• _EXERCISE OBJECTIVE_
Nothing in the records may be changed; reproduce all of them.

• _Before-and-after change records_
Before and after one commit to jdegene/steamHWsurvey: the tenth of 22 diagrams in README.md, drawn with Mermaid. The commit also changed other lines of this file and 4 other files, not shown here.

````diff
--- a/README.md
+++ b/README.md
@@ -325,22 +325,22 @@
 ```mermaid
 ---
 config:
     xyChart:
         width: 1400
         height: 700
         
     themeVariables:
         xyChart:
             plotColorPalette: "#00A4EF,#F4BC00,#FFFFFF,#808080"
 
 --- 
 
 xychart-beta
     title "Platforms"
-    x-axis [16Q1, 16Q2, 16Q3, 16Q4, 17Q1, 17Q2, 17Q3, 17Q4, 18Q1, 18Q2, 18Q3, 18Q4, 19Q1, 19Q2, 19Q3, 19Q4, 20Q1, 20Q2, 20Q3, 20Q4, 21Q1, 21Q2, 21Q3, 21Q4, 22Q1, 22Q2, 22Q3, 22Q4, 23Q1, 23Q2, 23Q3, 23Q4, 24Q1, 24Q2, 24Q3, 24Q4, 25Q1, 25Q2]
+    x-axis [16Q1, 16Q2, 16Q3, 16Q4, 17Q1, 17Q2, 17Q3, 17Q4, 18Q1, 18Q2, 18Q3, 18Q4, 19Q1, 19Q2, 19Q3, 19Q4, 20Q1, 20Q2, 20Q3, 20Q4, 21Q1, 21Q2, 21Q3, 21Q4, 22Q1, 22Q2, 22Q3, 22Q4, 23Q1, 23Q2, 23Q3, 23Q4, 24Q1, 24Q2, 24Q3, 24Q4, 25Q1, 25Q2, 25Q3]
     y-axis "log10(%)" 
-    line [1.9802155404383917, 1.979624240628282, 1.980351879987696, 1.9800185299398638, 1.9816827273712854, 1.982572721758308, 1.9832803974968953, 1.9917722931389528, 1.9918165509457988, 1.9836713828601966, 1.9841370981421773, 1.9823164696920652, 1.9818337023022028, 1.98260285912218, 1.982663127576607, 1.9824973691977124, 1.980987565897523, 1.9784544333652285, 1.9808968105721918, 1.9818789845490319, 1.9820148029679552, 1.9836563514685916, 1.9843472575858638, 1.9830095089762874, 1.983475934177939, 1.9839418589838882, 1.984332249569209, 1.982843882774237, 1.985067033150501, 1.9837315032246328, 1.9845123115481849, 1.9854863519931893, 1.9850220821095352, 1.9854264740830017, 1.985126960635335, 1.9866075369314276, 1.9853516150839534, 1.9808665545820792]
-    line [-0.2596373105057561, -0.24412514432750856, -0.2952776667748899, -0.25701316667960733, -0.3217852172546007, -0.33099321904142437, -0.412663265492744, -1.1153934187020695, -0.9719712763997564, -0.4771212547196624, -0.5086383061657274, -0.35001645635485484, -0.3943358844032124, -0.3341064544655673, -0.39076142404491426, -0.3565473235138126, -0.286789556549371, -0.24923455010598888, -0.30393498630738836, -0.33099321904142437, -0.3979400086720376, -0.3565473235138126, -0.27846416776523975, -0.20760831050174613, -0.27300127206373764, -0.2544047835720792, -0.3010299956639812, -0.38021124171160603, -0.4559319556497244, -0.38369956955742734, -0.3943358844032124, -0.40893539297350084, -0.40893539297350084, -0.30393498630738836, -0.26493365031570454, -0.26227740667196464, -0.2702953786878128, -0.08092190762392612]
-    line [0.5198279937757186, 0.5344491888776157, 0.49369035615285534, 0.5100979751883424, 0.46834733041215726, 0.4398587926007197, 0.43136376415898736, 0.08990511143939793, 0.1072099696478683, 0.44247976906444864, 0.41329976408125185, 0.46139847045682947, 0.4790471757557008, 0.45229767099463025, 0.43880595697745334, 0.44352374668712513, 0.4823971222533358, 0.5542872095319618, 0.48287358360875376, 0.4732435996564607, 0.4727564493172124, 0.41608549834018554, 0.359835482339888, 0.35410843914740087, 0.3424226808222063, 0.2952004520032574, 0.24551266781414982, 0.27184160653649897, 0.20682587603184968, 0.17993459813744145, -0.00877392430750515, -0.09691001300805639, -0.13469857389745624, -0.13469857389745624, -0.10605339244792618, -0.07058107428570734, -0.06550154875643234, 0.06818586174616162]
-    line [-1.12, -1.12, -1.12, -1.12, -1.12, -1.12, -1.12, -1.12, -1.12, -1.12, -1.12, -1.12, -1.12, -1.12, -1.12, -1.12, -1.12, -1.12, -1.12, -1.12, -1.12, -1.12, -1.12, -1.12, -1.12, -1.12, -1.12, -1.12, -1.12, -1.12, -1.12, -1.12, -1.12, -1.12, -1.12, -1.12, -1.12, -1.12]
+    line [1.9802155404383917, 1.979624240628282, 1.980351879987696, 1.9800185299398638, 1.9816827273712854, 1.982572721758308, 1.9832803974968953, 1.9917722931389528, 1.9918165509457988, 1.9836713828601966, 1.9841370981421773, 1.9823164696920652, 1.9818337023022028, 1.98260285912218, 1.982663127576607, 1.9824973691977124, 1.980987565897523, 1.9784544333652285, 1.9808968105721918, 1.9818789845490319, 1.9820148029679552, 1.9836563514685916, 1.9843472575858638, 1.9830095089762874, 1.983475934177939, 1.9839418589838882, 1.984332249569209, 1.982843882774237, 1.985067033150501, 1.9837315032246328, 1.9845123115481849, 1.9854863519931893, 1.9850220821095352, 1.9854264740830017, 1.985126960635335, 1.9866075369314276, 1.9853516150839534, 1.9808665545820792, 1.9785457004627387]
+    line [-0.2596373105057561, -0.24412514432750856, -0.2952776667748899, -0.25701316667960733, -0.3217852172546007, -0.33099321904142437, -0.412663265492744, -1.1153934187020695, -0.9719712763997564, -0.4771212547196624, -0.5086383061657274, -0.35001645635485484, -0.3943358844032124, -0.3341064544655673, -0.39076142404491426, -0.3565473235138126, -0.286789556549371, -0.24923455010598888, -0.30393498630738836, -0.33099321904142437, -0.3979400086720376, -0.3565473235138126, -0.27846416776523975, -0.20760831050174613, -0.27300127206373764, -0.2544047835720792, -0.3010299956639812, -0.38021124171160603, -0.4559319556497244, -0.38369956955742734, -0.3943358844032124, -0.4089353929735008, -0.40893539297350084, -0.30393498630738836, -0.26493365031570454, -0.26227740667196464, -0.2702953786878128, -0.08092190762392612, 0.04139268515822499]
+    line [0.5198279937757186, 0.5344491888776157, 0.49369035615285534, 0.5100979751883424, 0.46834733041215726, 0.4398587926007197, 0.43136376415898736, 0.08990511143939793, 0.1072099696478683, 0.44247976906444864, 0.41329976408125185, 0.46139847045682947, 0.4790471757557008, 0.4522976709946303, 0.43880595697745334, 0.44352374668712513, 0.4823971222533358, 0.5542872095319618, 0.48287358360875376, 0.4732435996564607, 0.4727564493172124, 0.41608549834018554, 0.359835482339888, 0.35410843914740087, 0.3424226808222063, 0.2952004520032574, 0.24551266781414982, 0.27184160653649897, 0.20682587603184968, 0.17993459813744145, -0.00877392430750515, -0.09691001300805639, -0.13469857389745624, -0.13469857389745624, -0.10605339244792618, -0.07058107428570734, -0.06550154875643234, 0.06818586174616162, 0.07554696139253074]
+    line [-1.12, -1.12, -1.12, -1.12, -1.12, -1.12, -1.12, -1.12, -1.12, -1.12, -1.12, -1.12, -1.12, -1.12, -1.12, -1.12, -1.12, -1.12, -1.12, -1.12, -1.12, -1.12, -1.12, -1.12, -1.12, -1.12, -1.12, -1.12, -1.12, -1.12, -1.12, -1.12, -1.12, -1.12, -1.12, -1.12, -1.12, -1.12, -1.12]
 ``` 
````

• _RESULT_
Before and after one commit to jdegene/steamHWsurvey: the tenth of 22 diagrams in README.md, drawn with Mermaid. The commit also changed other lines of this file and 4 other files, not shown here.

````diff
--- a/README.md
+++ b/README.md
@@ -325,22 +325,22 @@
 ```mermaid
 ---
 config:
     xyChart:
         width: 1400
         height: 700
         
     themeVariables:
         xyChart:
             plotColorPalette: "#00A4EF,#F4BC00,#FFFFFF,#808080"
 
 --- 
 
 xychart-beta
     title "Platforms"
-    x-axis [16Q1, 16Q2, 16Q3, 16Q4, 17Q1, 17Q2, 17Q3, 17Q4, 18Q1, 18Q2, 18Q3, 18Q4, 19Q1, 19Q2, 19Q3, 19Q4, 20Q1, 20Q2, 20Q3, 20Q4, 21Q1, 21Q2, 21Q3, 21Q4, 22Q1, 22Q2, 22Q3, 22Q4, 23Q1, 23Q2, 23Q3, 23Q4, 24Q1, 24Q2, 24Q3, 24Q4, 25Q1, 25Q2]
+    x-axis [16Q1, 16Q2, 16Q3, 16Q4, 17Q1, 17Q2, 17Q3, 17Q4, 18Q1, 18Q2, 18Q3, 18Q4, 19Q1, 19Q2, 19Q3, 19Q4, 20Q1, 20Q2, 20Q3, 20Q4, 21Q1, 21Q2, 21Q3, 21Q4, 22Q1, 22Q2, 22Q3, 22Q4, 23Q1, 23Q2, 23Q3, 23Q4, 24Q1, 24Q2, 24Q3, 24Q4, 25Q1, 25Q2, 25Q3]
     y-axis "log10(%)" 
-    line [1.9802155404383917, 1.979624240628282, 1.980351879987696, 1.9800185299398638, 1.9816827273712854, 1.982572721758308, 1.9832803974968953, 1.9917722931389528, 1.9918165509457988, 1.9836713828601966, 1.9841370981421773, 1.9823164696920652, 1.9818337023022028, 1.98260285912218, 1.982663127576607, 1.9824973691977124, 1.980987565897523, 1.9784544333652285, 1.9808968105721918, 1.9818789845490319, 1.9820148029679552, 1.9836563514685916, 1.9843472575858638, 1.9830095089762874, 1.983475934177939, 1.9839418589838882, 1.984332249569209, 1.982843882774237, 1.985067033150501, 1.9837315032246328, 1.9845123115481849, 1.9854863519931893, 1.9850220821095352, 1.9854264740830017, 1.985126960635335, 1.9866075369314276, 1.9853516150839534, 1.9808665545820792]
-    line [-0.2596373105057561, -0.24412514432750856, -0.2952776667748899, -0.25701316667960733, -0.3217852172546007, -0.33099321904142437, -0.412663265492744, -1.1153934187020695, -0.9719712763997564, -0.4771212547196624, -0.5086383061657274, -0.35001645635485484, -0.3943358844032124, -0.3341064544655673, -0.39076142404491426, -0.3565473235138126, -0.286789556549371, -0.24923455010598888, -0.30393498630738836, -0.33099321904142437, -0.3979400086720376, -0.3565473235138126, -0.27846416776523975, -0.20760831050174613, -0.27300127206373764, -0.2544047835720792, -0.3010299956639812, -0.38021124171160603, -0.4559319556497244, -0.38369956955742734, -0.3943358844032124, -0.40893539297350084, -0.40893539297350084, -0.30393498630738836, -0.26493365031570454, -0.26227740667196464, -0.2702953786878128, -0.08092190762392612]
-    line [0.5198279937757186, 0.5344491888776157, 0.49369035615285534, 0.5100979751883424, 0.46834733041215726, 0.4398587926007197, 0.43136376415898736, 0.08990511143939793, 0.1072099696478683, 0.44247976906444864, 0.41329976408125185, 0.46139847045682947, 0.4790471757557008, 0.45229767099463025, 0.43880595697745334, 0.44352374668712513, 0.4823971222533358, 0.5542872095319618, 0.48287358360875376, 0.4732435996564607, 0.4727564493172124, 0.41608549834018554, 0.359835482339888, 0.35410843914740087, 0.3424226808222063, 0.2952004520032574, 0.24551266781414982, 0.27184160653649897, 0.20682587603184968, 0.17993459813744145, -0.00877392430750515, -0.09691001300805639, -0.13469857389745624, -0.13469857389745624, -0.10605339244792618, -0.07058107428570734, -0.06550154875643234, 0.06818586174616162]
-    line [-1.12, -1.12, -1.12, -1.12, -1.12, -1.12, -1.12, -1.12, -1.12, -1.12, -1.12, -1.12, -1.12, -1.12, -1.12, -1.12, -1.12, -1.12, -1.12, -1.12, -1.12, -1.12, -1.12, -1.12, -1.12, -1.12, -1.12, -1.12, -1.12, -1.12, -1.12, -1.12, -1.12, -1.12, -1.12, -1.12, -1.12, -1.12]
+    line [1.9802155404383917, 1.979624240628282, 1.980351879987696, 1.9800185299398638, 1.9816827273712854, 1.982572721758308, 1.9832803974968953, 1.9917722931389528, 1.9918165509457988, 1.9836713828601966, 1.9841370981421773, 1.9823164696920652, 1.9818337023022028, 1.98260285912218, 1.982663127576607, 1.9824973691977124, 1.980987565897523, 1.9784544333652285, 1.9808968105721918, 1.9818789845490319, 1.9820148029679552, 1.9836563514685916, 1.9843472575858638, 1.9830095089762874, 1.983475934177939, 1.9839418589838882, 1.984332249569209, 1.982843882774237, 1.985067033150501, 1.9837315032246328, 1.9845123115481849, 1.9854863519931893, 1.9850220821095352, 1.9854264740830017, 1.985126960635335, 1.9866075369314276, 1.9853516150839534, 1.9808665545820792, 1.9785457004627387]
+    line [-0.2596373105057561, -0.24412514432750856, -0.2952776667748899, -0.25701316667960733, -0.3217852172546007, -0.33099321904142437, -0.412663265492744, -1.1153934187020695, -0.9719712763997564, -0.4771212547196624, -0.5086383061657274, -0.35001645635485484, -0.3943358844032124, -0.3341064544655673, -0.39076142404491426, -0.3565473235138126, -0.286789556549371, -0.24923455010598888, -0.30393498630738836, -0.33099321904142437, -0.3979400086720376, -0.3565473235138126, -0.27846416776523975, -0.20760831050174613, -0.27300127206373764, -0.2544047835720792, -0.3010299956639812, -0.38021124171160603, -0.4559319556497244, -0.38369956955742734, -0.3943358844032124, -0.4089353929735008, -0.40893539297350084, -0.30393498630738836, -0.26493365031570454, -0.26227740667196464, -0.2702953786878128, -0.08092190762392612, 0.04139268515822499]
+    line [0.5198279937757186, 0.5344491888776157, 0.49369035615285534, 0.5100979751883424, 0.46834733041215726, 0.4398587926007197, 0.43136376415898736, 0.08990511143939793, 0.1072099696478683, 0.44247976906444864, 0.41329976408125185, 0.46139847045682947, 0.4790471757557008, 0.4522976709946303, 0.43880595697745334, 0.44352374668712513, 0.4823971222533358, 0.5542872095319618, 0.48287358360875376, 0.4732435996564607, 0.4727564493172124, 0.41608549834018554, 0.359835482339888, 0.35410843914740087, 0.3424226808222063, 0.2952004520032574, 0.24551266781414982, 0.27184160653649897, 0.20682587603184968, 0.17993459813744145, -0.00877392430750515, -0.09691001300805639, -0.13469857389745624, -0.13469857389745624, -0.10605339244792618, -0.07058107428570734, -0.06550154875643234, 0.06818586174616162, 0.07554696139253074]
+    line [-1.12, -1.12, -1.12, -1.12, -1.12, -1.12, -1.12, -1.12, -1.12, -1.12, -1.12, -1.12, -1.12, -1.12, -1.12, -1.12, -1.12, -1.12, -1.12, -1.12, -1.12, -1.12, -1.12, -1.12, -1.12, -1.12, -1.12, -1.12, -1.12, -1.12, -1.12, -1.12, -1.12, -1.12, -1.12, -1.12, -1.12, -1.12, -1.12]
 ``` 
````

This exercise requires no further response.